Since Donald Trump has been elected as the president, something incredible has happened with shares of real estate investment trusts (REITs). Trump has assured to lower taxes and concentrate on pro-business policies, raising expectations among investors that the economic expansion will continue — and maybe even accelerate. Although with rising interest rates and slowing fundamentals in property investments, investors are wary about the future outlook for REITS moving ahead in 2017. But there are some real reasons for optimism and hope.
After the election, the U.S treasury yield has been pushed to above 2 percent from 1.86 percent on Election Day. Despite of this sharp rise in the treasury yield, the REIT shares have not declined in value. The asset class generated a total return of 5.74% from November 8 up to January 9 as measured by the MSCI U.S. REIT Index. The net lease/single-tenant sector was the only sector that was marginally negative. A shift has been observed from longer-duration property types such as the net lease/single-tenant REITs to property types with shorter lease durations.
“An individual investor might ask: Why would I want to invest in REITs to generate income in a higher interest-rate environment? It's a valid question because higher interest rates raise debt-financing costs, and REITs are known for carrying debt due to their acquisitive nature. Ask investment professionals the question and you get this answer: REITs can do quite well in a rising interest rate environment, so long as rates are going up as a result of a strengthening economy. That seems to be the case now.” Ken Shreve
With the expectations of higher economic growth, the demand for property will go up. This will increase the occupancy rates and will help the landlords to generate more profits. This in turn will assist in taking the share prices of REITS to go up.
The large scale infrastructure development promised by the newly elected Trump administration will likely increase the demand for labor and building material with a resultant increase in their prices. With increased prices, the newly constructed properties will require a higher rate of return to recover the costs which will reduce the pace of new construction. The President elect Donald Trump has made his opinion about U.S. infrastructure clear, pointing out in a Twitter post May 13: “Our roads, airports, tunnels, bridges, electric grid [are] all falling apart.” Trump and the Republican-controlled Congress will have plenty of work to do during 2017, including a fix or replacement, for the Affordable Care Act (Obamacare), as well as tax reform. So it may be a tall order to sell a major infrastructure expenditure bill, but who can disagree that Trump continues to surprise?
Investors may increase their required rate of return with an increase in borrowing costs.
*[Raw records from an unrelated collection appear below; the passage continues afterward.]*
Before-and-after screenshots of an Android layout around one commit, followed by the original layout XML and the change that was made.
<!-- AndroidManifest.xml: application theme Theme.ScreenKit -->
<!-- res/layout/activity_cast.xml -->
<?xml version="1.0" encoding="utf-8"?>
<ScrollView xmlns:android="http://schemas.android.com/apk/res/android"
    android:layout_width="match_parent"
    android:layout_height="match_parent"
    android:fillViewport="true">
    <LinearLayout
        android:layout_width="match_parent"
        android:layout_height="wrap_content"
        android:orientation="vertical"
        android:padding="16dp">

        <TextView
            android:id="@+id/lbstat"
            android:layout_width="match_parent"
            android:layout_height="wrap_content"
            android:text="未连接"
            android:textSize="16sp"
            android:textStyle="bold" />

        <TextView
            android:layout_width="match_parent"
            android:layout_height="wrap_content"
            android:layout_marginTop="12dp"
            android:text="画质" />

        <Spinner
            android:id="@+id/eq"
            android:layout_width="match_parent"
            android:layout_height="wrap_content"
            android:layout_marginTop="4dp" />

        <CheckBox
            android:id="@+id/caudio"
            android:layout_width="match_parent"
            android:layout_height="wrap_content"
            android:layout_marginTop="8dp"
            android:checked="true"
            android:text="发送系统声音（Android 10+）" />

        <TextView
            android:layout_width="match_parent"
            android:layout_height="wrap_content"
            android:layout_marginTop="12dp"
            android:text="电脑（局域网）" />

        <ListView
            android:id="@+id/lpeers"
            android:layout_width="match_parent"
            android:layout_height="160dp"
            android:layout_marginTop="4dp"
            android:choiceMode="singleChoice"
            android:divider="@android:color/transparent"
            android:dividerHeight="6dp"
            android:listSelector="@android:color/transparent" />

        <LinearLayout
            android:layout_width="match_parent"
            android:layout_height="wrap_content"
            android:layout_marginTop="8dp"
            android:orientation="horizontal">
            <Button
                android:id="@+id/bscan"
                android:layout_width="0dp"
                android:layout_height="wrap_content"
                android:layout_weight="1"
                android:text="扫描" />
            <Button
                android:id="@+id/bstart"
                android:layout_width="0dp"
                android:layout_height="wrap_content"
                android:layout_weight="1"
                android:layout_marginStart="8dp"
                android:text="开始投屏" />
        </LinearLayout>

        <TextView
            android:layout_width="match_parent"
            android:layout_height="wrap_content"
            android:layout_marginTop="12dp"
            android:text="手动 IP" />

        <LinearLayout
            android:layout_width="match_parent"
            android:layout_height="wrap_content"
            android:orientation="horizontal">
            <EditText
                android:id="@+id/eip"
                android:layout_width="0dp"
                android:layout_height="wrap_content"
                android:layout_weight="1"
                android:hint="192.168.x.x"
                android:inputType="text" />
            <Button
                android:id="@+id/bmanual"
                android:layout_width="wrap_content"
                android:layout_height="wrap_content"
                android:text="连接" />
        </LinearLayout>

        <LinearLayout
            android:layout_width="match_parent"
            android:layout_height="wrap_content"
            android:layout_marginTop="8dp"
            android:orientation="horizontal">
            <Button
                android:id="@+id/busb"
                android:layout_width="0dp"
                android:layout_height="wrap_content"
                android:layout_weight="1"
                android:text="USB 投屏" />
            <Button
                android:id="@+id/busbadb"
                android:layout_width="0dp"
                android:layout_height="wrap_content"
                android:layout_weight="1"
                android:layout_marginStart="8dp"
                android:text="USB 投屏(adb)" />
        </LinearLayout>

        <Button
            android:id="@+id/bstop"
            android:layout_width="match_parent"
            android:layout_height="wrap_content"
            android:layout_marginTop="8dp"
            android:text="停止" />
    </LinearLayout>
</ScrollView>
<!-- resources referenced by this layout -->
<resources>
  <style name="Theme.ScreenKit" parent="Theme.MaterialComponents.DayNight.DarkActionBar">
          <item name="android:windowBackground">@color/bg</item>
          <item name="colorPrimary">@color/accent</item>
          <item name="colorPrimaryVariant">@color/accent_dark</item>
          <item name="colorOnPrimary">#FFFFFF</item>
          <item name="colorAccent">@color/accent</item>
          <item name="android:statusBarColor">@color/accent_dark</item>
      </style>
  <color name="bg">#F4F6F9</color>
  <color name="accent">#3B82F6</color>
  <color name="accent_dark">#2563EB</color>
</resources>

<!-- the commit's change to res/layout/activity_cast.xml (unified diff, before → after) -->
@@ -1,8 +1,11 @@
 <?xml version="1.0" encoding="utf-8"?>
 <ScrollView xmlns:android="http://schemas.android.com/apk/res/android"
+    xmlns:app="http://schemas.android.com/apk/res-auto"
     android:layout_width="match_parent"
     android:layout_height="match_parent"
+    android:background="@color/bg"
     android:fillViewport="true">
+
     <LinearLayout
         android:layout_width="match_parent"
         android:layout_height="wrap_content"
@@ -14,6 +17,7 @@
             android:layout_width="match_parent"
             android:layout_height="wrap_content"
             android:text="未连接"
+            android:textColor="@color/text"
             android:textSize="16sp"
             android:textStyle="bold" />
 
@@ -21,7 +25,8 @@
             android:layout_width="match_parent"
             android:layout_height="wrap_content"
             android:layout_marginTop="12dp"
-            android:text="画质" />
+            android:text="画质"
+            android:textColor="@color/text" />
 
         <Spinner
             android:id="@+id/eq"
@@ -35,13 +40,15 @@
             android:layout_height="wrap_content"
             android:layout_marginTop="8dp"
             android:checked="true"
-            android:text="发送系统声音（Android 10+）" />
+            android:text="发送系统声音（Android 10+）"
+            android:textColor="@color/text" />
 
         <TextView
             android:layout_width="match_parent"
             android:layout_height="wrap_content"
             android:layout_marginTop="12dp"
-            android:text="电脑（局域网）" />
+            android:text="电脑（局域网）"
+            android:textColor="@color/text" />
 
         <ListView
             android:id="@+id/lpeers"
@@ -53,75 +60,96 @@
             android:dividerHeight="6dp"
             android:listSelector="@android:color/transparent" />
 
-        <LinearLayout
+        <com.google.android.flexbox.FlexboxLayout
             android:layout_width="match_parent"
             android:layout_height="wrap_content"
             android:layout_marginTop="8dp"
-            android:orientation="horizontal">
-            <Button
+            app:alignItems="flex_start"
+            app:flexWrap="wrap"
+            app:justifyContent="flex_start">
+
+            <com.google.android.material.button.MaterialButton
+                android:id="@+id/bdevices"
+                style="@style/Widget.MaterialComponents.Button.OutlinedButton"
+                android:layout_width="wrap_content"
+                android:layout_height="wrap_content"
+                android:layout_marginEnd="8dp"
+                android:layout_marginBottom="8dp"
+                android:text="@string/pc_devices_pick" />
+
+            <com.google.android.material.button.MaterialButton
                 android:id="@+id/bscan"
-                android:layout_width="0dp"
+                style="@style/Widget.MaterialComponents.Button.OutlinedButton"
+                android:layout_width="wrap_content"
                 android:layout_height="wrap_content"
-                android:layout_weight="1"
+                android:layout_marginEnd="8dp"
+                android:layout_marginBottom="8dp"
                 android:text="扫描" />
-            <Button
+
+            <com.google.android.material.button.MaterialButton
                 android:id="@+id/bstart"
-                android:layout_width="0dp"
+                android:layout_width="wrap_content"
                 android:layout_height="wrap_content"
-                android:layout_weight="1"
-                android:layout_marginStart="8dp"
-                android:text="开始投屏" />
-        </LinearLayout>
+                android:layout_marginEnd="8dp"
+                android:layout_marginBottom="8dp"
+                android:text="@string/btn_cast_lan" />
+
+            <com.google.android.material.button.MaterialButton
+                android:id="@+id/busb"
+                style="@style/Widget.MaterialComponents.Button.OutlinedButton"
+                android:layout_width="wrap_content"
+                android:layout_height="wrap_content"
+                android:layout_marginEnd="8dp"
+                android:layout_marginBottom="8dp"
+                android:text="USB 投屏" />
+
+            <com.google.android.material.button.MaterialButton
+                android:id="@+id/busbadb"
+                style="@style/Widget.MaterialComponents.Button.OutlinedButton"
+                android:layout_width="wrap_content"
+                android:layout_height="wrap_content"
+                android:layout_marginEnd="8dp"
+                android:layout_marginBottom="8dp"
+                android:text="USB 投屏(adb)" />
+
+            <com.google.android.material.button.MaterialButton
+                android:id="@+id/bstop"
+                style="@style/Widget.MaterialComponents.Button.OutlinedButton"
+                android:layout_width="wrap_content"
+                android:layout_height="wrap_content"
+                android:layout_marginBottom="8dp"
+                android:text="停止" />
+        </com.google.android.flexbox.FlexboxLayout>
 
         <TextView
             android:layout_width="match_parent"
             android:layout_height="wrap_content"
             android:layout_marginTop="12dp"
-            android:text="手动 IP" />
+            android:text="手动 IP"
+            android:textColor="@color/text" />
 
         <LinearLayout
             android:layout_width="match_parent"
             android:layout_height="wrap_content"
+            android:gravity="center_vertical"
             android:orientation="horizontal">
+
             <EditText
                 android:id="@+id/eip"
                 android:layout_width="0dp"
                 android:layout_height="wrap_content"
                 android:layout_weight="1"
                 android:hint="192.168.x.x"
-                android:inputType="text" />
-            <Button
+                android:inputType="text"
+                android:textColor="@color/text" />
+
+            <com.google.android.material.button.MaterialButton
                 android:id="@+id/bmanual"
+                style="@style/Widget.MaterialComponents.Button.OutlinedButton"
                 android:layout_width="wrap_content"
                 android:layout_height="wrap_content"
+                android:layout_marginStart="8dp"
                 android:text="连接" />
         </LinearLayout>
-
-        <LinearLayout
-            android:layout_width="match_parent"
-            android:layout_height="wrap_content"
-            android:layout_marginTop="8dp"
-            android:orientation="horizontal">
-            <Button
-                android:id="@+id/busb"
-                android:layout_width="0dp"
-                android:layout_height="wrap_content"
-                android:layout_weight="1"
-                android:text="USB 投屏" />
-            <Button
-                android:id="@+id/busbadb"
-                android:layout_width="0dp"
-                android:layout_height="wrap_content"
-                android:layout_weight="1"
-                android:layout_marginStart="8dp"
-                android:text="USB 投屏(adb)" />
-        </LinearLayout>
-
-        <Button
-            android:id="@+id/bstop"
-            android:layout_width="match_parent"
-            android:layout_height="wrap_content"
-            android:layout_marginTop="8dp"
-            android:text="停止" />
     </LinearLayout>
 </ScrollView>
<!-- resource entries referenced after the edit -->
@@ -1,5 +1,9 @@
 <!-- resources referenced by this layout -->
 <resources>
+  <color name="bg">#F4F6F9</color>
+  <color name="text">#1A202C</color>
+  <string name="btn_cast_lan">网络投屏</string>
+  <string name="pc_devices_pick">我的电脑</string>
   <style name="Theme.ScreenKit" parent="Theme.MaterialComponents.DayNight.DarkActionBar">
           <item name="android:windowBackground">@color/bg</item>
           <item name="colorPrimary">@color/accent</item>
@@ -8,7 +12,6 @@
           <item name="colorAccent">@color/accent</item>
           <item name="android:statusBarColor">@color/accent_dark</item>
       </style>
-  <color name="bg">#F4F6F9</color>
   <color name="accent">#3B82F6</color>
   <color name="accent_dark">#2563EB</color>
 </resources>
Borrowing costs will rise with an increase in interest rates on construction loans and permanent debt financing. Investors will require higher return on equity instead of reducing their risk premium. The result will be a downslide in new construction activity that will give more power to the existing property owners who will be able to earn more revenue and generate more cash from their existing properties. The additional capital obtained may will be utilized for new acquisitions or developments. We are already seeing this in the Canadian real estate market.
The above mentioned positive catalysts are showing signs of improvements for equity REITS moving ahead in 2017. Property rents may will increase to reflect the higher costs of construction and required rate of returns. The development activity for the property sector although will take some time to reaccelerate. The supply – demand imbalances that used to produce the boom and the bust in the sector in the past is going to have little impact as the regulations are much strict now with the advent of modern REITS and commercial mortgage backed security market. All this indicate positive outcomes for the REIT market in 2017.
The bottom-line is that don't give up on REITs just yet. While there's some uncertainty about how President-elect Trump's policies will unfold, it shouldn't affect underlying strong fundamentals in the REIT sector. Analysts and fund managers point toward an improving economy as a catalyst in the coming quarters.
About the Author: Chris Porteous has significant experience in the financial markets with stints at Goldman Sachs, UBS Securities and DBRS. At DBRS, Chris extensively covered the Mortgage Backed Securities market, Covered Bonds and regulatory changes involved in the real estate markets. Chris currently runs a personal Real Estate Investment Trust with over 15 properties located in South Florida.